Fox also warns of so-called online reviews, which are actually paid advertising. When looking at review pages, check the fine print on the page for keywords like “sponsored content” or “ad” that indicate the review may not be legitimate.

To put this to the test, we searched the internet for the debt collection company CreditAssociates. The first result was a 4.5-star rating, which while initially seemed legitimate, contained a disclaimer that the review was sponsored by the company. It wasn’t until the second result that we found a link to the Better Business Bureau website, where we found the company had a B + rating and an average customer rating of 2 stars.

Our advice: Stick to reputable review sources like BBB for unbiased information on debt settlement companies.

Alternatives to the debt settlement plan

While paying off debts is a viable option for those months behind on their payments, it is not the only one. In some cases, credit counseling may be enough to get you back on track. Loan counseling services are offered free of charge by many financial education nonprofits and include personal mentoring with a qualified advisor. Before proceeding with any debt settlement process, it is a good idea to speak with a credit advisor to make sure that you have exhausted all of your other options.

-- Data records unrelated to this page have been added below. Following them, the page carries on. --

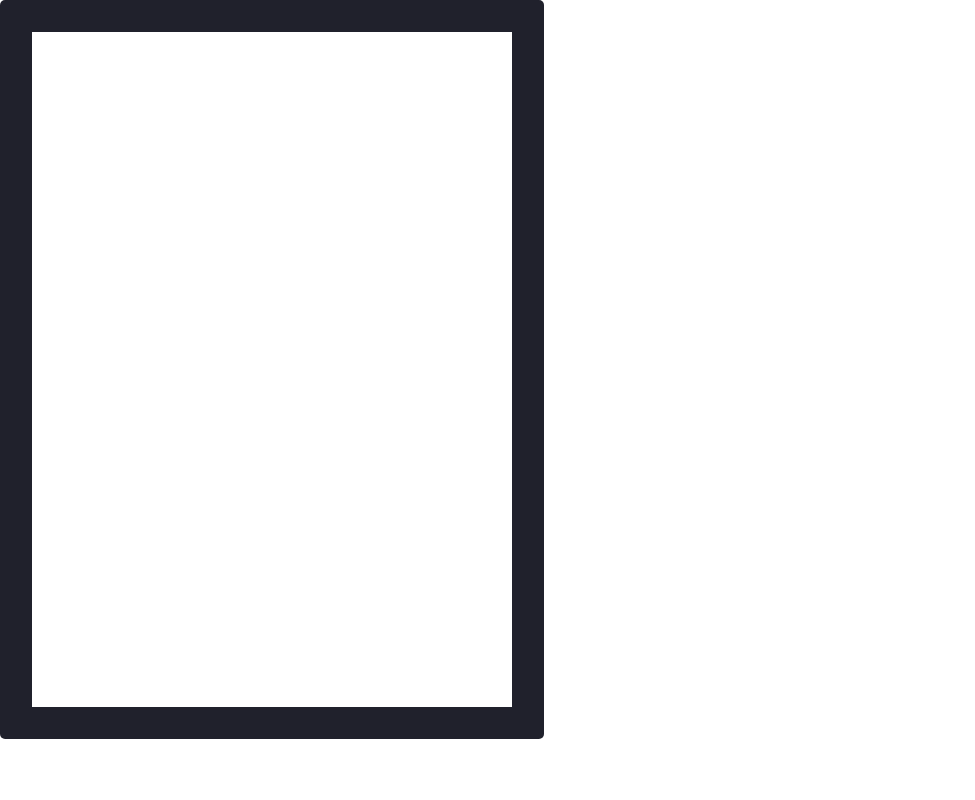
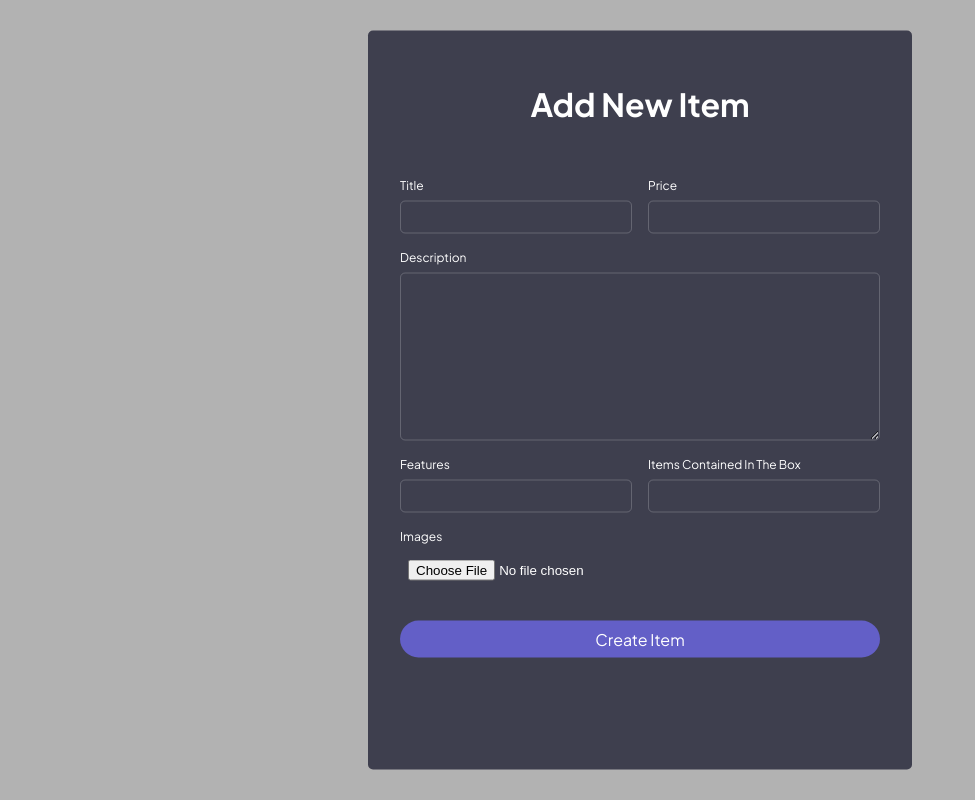
Before and after one commit to DanK1368/dropshop, a React (Create React App) app in the folder frontend/: page / in a window 1280 px wide. Shown: the whole page, without its empty margins (0-975 px from the left). Built offline with nearby package versions, Linux system fonts and the light colour scheme.

Commit message:
updated global styles

```diff
--- a/frontend/src/seller/components/BoardLayout/DisplayBoard/Items/AddItem.js
+++ b/frontend/src/seller/components/BoardLayout/DisplayBoard/Items/AddItem.js
@@ -1,28 +1,57 @@
 import styled from "styled-components";
 
-// styles
-const StyledForm = styled.div`
-  color: white;
-  background: #20212c;
-  width: 480px;
-  height: 675px;
-  padding: 2rem;
-  border-radius: 5px;
-
-  form {
-    background: white;
-    width: 100%;
-    height: 100%;
-  }
-`;
+import {
+  StyledBackdrop,
+  StyledContainer,
+  StyledForm,
+  StyledGrid,
+  StyledInputContainer,
+  StyledButton,
+} from "../../../../styles/AddItem";
 
 const AddItem = () => {
   return (
-    <StyledForm>
-      <form>
-        <div>H1</div>
-      </form>
-    </StyledForm>
+    <StyledBackdrop>
+      <StyledContainer>
+        <StyledForm>
+          <h1>Add New Item</h1>
+
+          <StyledGrid>
+            <StyledInputContainer>
+              <label htmlFor="name">Title</label>
+              <input type="text" id="name" name="name" />
+            </StyledInputContainer>
+            <StyledInputContainer>
+              <label htmlFor="price">Price</label>
+              <input type="text" name="price" id="price" />
+            </StyledInputContainer>
+            <StyledInputContainer>
+              <label htmlFor="description">Description</label>
+              <textarea
+                name="description"
+                id="description"
+                cols="30"
+                rows="10"
+              ></textarea>
+            </StyledInputContainer>
+            <StyledInputContainer>
+              <label htmlFor="features">Features</label>
+              <input type="text" id="features" name="features" />
+            </StyledInputContainer>
+            <StyledInputContainer>
+              <label htmlFor="boxItems">Items Contained In The Box</label>
+              <input type="text" name="boxItems" id="boxItems" />
+            </StyledInputContainer>
+            <StyledInputContainer>
+              <label htmlFor="image">Images</label>
+              <input type="file" name="image" id="image" />
+            </StyledInputContainer>
+          </StyledGrid>
+
+          <StyledButton>Create Item</StyledButton>
+        </StyledForm>
+      </StyledContainer>
+    </StyledBackdrop>
   );
 };
 export default AddItem;
--- /dev/null
+++ b/frontend/src/seller/styles/AddItem.js
@@ -0,0 +1,87 @@
+import styled from "styled-components";
+
+export const StyledBackdrop = styled.div`
+  position: relative;
+  height: 100vh;
+  width: 100%;
+  background: rgba(0, 0, 0, 0.3);
+`;
+
+export const StyledContainer = styled.div`
+  color: white;
+  background: #3e3f4e;
+  width: 480px;
+  height: 675px;
+  padding: 2rem;
+  border-radius: 5px;
+  position: absolute;
+  top: 50%;
+  left: 50%;
+  transform: translate(-50%, -50%);
+`;
+
+export const StyledForm = styled.form`
+  display: grid;
+  gap: 2rem;
+
+  h1 {
+    text-align: center;
+  }
+`;
+
+export const StyledGrid = styled.div`
+  display: grid;
+  grid-template-columns: repeat(2, minmax(100px, 1fr));
+  gap: 1rem;
+`;
+
+export const StyledInputContainer = styled.div`
+  display: flex;
+  flex-direction: column;
+  gap: 0.5rem;
+
+  label {
+    font-size: 12px;
+  }
+
+  input,
+  textarea {
+    padding: 0.5rem;
+    background: none;
+    border: 1px solid rgba(255, 255, 255, 0.2);
+    border-radius: 5px;
+    cursor: pointer;
+    color: white;
+
+    &:focus {
+      outline: none;
+      border: 1px solid rgb(168, 164, 255);
+    }
+  }
+
+  input[type="file"] {
+    border: none;
+  }
+
+  // description textarea field
+  &:nth-child(3) {
+    grid-column: 1 / 3;
+  }
+`;
+
+export const StyledButton = styled.div`
+  width: 100%;
+  background: rgb(99, 95, 199);
+  padding-block: 0.5rem;
+  text-align: center;
+  border-radius: 9999px;
+  cursor: pointer;
+
+  &:hover {
+    background: rgb(168, 164, 255);
+  }
+
+  &:active {
+    transform: scale(103%);
+  }
+`;
```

Some people may also find that filing for bankruptcy is a better option depending on their financial situation. However, you must meet certain requirements in order to file for bankruptcy, such as a maximum monthly income. Bankruptcies also stay on your credit report for seven to ten years, depending on the type. This option can be discussed with a credit advisor to see if it is the right solution for you.